[Opening INFORMATION GIVEN section]
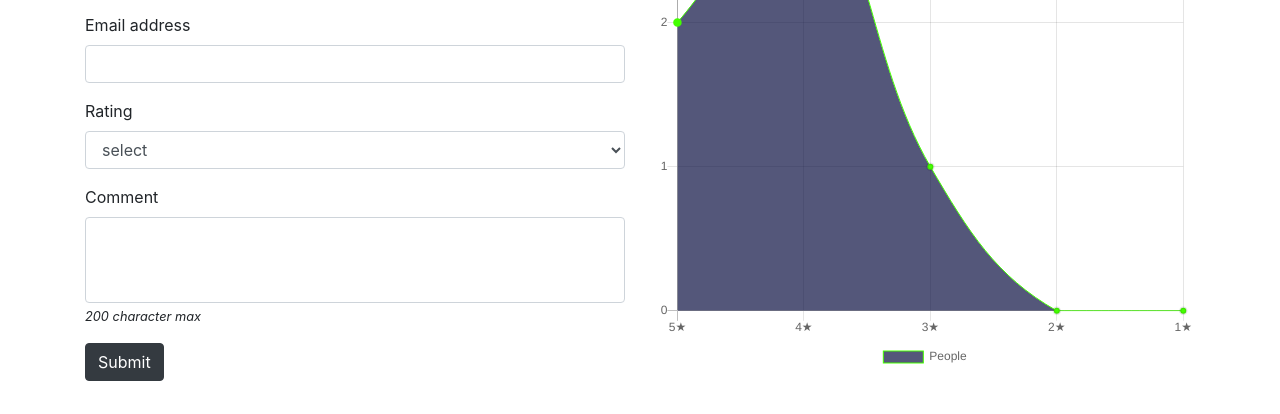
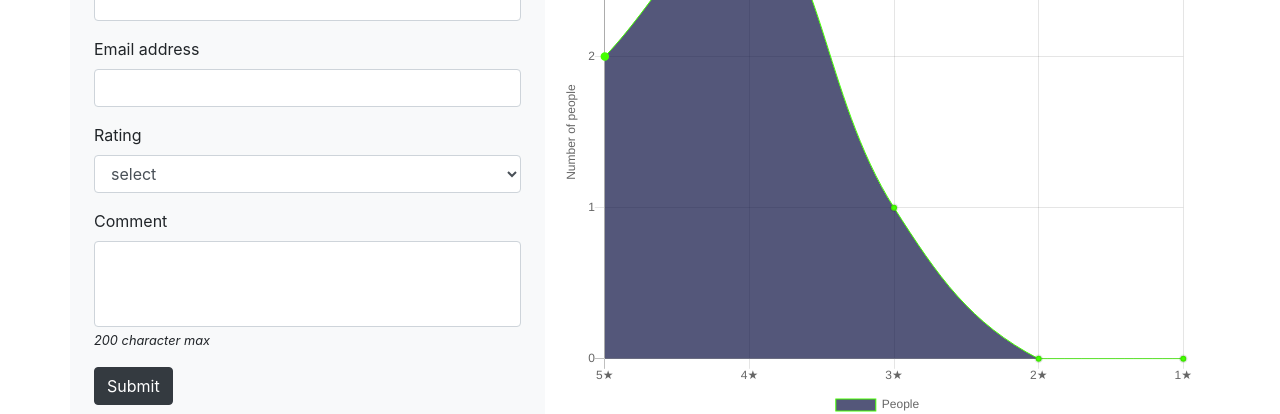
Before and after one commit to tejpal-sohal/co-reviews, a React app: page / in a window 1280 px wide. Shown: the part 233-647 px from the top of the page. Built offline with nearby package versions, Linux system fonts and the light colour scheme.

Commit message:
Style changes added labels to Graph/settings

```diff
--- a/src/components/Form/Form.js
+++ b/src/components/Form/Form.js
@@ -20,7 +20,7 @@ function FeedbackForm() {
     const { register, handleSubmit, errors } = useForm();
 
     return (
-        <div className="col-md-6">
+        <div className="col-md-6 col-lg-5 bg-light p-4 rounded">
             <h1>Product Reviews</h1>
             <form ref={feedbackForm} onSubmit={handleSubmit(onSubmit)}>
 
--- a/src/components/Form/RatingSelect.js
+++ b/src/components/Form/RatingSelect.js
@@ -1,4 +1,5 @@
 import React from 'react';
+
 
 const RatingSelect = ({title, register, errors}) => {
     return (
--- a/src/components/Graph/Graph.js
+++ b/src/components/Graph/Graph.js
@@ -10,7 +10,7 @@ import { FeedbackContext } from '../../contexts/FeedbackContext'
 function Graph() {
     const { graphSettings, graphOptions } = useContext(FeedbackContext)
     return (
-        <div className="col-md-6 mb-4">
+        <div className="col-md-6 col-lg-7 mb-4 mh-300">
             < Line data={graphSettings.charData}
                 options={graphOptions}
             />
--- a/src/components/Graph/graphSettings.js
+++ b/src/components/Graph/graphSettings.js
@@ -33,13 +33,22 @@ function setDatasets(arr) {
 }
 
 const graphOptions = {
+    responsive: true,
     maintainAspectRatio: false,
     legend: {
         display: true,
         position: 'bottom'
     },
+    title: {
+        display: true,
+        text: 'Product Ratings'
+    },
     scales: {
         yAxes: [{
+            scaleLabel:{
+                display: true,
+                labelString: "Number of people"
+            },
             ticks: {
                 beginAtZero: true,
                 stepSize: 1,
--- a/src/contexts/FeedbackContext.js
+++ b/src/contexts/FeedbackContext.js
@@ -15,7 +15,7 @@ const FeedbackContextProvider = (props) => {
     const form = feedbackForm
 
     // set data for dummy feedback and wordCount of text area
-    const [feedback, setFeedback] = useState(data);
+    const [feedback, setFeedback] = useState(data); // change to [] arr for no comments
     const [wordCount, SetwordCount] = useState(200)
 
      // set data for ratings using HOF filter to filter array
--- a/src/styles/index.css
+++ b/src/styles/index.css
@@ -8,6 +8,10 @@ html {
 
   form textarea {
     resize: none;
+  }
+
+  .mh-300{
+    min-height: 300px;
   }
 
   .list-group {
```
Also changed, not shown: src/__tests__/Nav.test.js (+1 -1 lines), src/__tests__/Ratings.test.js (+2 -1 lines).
[Closing INFORMATION GIVEN section]
> [EXERCISE GOAL]:
Whenever the word "true" appears in a line above, copy that line.

> [ANSWER BELOW]:
+    responsive: true,
         display: true,
+        display: true,
+                display: true,
                 beginAtZero: true,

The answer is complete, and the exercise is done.